== INPUT MATERIAL
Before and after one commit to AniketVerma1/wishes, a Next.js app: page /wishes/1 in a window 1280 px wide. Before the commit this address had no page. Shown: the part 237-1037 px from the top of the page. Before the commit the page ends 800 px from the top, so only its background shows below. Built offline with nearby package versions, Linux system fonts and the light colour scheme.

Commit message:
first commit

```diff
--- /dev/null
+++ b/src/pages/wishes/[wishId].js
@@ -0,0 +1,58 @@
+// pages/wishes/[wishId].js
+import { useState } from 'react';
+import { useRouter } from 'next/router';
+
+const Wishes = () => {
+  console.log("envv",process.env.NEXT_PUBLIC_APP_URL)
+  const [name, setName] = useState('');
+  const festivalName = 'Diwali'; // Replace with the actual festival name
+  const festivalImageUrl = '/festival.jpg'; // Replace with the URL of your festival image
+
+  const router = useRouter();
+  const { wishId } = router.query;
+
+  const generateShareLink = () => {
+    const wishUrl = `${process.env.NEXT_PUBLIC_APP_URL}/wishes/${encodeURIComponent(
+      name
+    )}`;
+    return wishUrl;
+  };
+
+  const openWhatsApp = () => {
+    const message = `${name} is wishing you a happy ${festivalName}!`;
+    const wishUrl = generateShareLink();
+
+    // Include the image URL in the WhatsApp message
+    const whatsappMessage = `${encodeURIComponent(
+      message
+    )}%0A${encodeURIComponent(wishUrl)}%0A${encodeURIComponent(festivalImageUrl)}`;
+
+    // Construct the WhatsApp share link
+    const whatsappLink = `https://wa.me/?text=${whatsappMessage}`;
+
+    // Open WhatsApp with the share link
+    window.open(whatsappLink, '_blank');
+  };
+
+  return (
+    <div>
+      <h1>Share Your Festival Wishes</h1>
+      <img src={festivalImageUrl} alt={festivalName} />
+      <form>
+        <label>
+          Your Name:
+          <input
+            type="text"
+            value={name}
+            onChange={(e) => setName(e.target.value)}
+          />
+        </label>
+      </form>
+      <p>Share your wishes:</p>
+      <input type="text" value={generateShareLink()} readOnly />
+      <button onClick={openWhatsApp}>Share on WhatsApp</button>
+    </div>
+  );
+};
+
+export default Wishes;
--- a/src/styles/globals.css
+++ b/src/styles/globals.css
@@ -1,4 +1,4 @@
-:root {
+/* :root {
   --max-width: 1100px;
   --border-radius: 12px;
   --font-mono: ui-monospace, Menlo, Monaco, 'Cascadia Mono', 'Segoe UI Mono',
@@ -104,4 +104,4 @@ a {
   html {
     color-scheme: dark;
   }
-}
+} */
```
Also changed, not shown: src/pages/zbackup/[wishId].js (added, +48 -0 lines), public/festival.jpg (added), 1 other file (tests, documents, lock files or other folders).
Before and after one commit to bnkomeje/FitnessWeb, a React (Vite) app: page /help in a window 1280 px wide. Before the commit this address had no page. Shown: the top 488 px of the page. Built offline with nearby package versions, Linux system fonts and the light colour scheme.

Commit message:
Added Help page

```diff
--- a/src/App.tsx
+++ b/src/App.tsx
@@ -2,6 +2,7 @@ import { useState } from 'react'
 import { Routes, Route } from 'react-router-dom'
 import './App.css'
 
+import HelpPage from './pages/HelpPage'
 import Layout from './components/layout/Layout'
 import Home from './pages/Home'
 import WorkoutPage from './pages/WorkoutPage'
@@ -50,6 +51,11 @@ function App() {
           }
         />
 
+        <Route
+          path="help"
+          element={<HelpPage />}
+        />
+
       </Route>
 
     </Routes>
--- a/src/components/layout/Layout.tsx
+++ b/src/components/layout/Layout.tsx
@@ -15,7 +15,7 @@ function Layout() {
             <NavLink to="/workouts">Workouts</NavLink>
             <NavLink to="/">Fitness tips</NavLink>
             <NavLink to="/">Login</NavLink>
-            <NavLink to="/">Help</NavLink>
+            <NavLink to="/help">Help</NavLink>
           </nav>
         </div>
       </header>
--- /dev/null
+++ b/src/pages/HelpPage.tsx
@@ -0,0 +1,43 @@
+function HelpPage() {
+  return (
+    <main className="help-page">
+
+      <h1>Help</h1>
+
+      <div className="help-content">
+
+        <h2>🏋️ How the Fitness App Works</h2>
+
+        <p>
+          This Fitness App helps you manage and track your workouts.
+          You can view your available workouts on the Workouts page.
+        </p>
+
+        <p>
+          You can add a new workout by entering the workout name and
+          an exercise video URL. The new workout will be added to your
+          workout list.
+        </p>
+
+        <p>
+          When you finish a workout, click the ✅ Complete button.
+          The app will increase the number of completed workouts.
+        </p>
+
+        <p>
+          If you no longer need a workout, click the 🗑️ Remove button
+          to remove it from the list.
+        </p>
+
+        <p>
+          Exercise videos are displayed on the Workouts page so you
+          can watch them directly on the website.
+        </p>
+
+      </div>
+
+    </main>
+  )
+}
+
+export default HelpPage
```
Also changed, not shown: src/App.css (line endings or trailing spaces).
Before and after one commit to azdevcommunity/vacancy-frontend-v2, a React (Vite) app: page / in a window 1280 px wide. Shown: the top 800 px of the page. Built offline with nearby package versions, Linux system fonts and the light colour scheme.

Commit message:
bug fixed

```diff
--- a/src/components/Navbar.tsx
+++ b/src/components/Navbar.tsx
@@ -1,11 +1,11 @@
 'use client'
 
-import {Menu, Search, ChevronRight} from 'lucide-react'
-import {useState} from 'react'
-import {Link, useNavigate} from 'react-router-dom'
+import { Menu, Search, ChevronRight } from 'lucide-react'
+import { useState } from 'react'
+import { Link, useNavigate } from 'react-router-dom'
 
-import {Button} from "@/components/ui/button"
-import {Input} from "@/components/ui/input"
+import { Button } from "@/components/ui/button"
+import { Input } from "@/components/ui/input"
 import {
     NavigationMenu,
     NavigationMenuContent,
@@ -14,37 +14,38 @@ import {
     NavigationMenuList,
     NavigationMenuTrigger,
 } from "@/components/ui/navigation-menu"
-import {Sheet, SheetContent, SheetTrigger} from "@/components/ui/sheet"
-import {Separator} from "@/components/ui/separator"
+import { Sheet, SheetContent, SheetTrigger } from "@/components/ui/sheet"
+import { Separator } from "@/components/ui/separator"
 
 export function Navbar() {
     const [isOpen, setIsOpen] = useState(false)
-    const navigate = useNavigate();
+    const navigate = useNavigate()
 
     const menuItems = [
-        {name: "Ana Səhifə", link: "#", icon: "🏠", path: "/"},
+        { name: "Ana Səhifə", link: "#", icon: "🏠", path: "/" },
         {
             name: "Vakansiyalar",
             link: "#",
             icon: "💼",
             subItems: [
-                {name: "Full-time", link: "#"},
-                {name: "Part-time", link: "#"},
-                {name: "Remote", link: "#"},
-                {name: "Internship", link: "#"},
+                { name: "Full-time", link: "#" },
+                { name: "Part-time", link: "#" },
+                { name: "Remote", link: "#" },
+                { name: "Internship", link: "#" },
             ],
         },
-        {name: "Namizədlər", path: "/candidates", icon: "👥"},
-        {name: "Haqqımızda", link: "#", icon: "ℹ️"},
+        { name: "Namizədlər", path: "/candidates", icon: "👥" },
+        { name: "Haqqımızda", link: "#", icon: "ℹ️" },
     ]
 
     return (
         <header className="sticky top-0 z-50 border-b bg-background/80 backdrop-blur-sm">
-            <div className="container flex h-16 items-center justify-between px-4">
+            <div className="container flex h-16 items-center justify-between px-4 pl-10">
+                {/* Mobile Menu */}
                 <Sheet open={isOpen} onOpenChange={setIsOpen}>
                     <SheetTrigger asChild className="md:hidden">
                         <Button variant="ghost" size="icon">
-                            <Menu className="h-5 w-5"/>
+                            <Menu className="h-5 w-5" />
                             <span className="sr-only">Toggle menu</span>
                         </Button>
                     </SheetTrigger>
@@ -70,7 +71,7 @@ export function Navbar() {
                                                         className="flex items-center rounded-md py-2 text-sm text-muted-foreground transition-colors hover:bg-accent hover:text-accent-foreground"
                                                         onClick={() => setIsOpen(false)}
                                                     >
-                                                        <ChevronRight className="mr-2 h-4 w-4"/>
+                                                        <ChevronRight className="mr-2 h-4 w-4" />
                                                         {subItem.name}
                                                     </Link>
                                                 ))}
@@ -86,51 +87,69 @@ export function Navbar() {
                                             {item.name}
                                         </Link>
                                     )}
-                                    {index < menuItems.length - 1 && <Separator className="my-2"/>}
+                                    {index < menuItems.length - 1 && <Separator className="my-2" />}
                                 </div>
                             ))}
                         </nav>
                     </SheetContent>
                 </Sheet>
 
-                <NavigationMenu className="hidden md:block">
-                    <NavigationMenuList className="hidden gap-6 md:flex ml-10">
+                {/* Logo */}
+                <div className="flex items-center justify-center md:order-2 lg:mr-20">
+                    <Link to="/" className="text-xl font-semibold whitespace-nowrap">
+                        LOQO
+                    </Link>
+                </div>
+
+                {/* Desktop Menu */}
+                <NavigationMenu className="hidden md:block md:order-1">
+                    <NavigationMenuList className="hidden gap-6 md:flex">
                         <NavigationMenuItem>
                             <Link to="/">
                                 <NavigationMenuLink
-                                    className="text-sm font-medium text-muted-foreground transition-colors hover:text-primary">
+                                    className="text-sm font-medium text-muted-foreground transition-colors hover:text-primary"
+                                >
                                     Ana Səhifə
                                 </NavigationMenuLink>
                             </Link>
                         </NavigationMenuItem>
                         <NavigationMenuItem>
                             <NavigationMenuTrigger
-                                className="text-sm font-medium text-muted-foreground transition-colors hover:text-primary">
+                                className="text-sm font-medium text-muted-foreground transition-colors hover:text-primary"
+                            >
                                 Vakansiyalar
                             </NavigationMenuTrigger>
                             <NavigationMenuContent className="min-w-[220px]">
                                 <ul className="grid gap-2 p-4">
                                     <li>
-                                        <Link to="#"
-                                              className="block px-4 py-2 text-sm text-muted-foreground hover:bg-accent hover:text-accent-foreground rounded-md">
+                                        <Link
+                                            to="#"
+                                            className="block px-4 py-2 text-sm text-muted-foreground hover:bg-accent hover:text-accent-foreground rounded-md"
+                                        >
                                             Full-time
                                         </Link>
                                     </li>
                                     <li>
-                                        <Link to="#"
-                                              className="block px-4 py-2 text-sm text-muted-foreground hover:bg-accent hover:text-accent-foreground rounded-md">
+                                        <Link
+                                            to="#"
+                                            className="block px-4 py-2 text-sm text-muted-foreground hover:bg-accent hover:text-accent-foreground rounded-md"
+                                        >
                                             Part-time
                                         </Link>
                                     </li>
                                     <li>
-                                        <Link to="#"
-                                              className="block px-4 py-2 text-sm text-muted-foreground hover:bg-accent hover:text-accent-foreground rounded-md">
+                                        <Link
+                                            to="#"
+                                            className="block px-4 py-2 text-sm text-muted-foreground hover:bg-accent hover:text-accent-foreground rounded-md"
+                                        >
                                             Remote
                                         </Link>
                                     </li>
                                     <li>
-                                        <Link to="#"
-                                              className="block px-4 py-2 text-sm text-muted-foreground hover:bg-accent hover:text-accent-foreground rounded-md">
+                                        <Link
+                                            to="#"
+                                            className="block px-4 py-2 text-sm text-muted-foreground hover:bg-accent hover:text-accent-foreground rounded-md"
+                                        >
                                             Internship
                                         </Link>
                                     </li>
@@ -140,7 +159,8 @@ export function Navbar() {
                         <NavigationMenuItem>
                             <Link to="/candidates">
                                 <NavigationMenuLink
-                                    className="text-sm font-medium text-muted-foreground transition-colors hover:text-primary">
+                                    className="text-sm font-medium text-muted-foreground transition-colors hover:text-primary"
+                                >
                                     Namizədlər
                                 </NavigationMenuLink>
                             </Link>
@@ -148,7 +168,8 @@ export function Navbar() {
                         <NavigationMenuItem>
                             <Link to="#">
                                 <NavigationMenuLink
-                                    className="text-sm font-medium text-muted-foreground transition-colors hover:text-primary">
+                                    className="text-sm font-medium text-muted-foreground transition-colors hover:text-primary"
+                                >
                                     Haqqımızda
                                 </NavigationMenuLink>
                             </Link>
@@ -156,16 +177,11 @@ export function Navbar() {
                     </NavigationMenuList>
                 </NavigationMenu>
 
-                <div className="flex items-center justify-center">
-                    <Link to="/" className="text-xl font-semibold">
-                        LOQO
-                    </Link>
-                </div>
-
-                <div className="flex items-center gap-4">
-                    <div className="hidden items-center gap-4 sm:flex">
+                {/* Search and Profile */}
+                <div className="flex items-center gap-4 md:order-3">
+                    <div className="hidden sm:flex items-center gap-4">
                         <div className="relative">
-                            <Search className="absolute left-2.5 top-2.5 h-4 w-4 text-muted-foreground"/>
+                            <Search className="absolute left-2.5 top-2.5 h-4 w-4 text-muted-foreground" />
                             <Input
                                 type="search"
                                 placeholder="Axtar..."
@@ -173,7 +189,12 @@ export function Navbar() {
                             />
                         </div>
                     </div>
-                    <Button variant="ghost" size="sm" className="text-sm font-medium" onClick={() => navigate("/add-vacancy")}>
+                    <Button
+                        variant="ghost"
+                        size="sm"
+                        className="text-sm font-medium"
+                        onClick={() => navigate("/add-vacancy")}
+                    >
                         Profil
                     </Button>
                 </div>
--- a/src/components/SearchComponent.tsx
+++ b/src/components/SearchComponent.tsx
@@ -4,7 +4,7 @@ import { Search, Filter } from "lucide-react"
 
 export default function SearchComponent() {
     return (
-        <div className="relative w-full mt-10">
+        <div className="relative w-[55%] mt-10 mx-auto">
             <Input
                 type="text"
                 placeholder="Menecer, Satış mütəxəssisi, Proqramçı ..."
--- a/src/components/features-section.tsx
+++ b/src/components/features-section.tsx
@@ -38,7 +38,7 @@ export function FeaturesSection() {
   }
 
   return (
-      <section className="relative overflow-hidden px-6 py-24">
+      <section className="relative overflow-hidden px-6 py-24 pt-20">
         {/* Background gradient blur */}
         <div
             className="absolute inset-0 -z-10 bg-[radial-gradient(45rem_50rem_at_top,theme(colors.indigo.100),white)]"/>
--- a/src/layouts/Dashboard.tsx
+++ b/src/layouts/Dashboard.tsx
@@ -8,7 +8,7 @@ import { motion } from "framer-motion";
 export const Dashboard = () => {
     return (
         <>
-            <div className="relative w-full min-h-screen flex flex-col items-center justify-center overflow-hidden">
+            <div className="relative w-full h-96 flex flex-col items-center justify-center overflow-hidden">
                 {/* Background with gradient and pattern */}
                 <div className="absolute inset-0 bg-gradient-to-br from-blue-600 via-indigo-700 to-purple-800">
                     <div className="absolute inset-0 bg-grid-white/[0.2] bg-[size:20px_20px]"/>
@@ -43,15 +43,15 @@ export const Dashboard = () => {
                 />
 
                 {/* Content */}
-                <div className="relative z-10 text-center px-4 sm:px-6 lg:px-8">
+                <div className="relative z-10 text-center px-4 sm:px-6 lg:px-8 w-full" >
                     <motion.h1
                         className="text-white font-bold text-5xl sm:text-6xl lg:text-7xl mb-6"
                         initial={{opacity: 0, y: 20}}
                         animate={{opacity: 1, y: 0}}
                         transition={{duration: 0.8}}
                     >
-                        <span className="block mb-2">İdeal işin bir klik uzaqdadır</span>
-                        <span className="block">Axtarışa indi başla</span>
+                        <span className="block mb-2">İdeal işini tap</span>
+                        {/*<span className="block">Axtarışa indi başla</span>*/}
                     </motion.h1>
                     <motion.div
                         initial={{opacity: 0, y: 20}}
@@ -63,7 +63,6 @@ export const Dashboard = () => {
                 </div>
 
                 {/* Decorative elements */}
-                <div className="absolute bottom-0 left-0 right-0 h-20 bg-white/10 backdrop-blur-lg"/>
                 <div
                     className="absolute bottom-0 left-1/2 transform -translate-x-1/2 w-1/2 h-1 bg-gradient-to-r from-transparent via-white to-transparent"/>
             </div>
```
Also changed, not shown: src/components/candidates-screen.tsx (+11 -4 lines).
====
EXERCISE REQUIREMENTS:
Check all the records above and select each line where the string "overflow" is found.

EXERCISE RESULT:
-      <section className="relative overflow-hidden px-6 py-24">
+      <section className="relative overflow-hidden px-6 py-24 pt-20">
-            <div className="relative w-full min-h-screen flex flex-col items-center justify-center overflow-hidden">
+            <div className="relative w-full h-96 flex flex-col items-center justify-center overflow-hidden">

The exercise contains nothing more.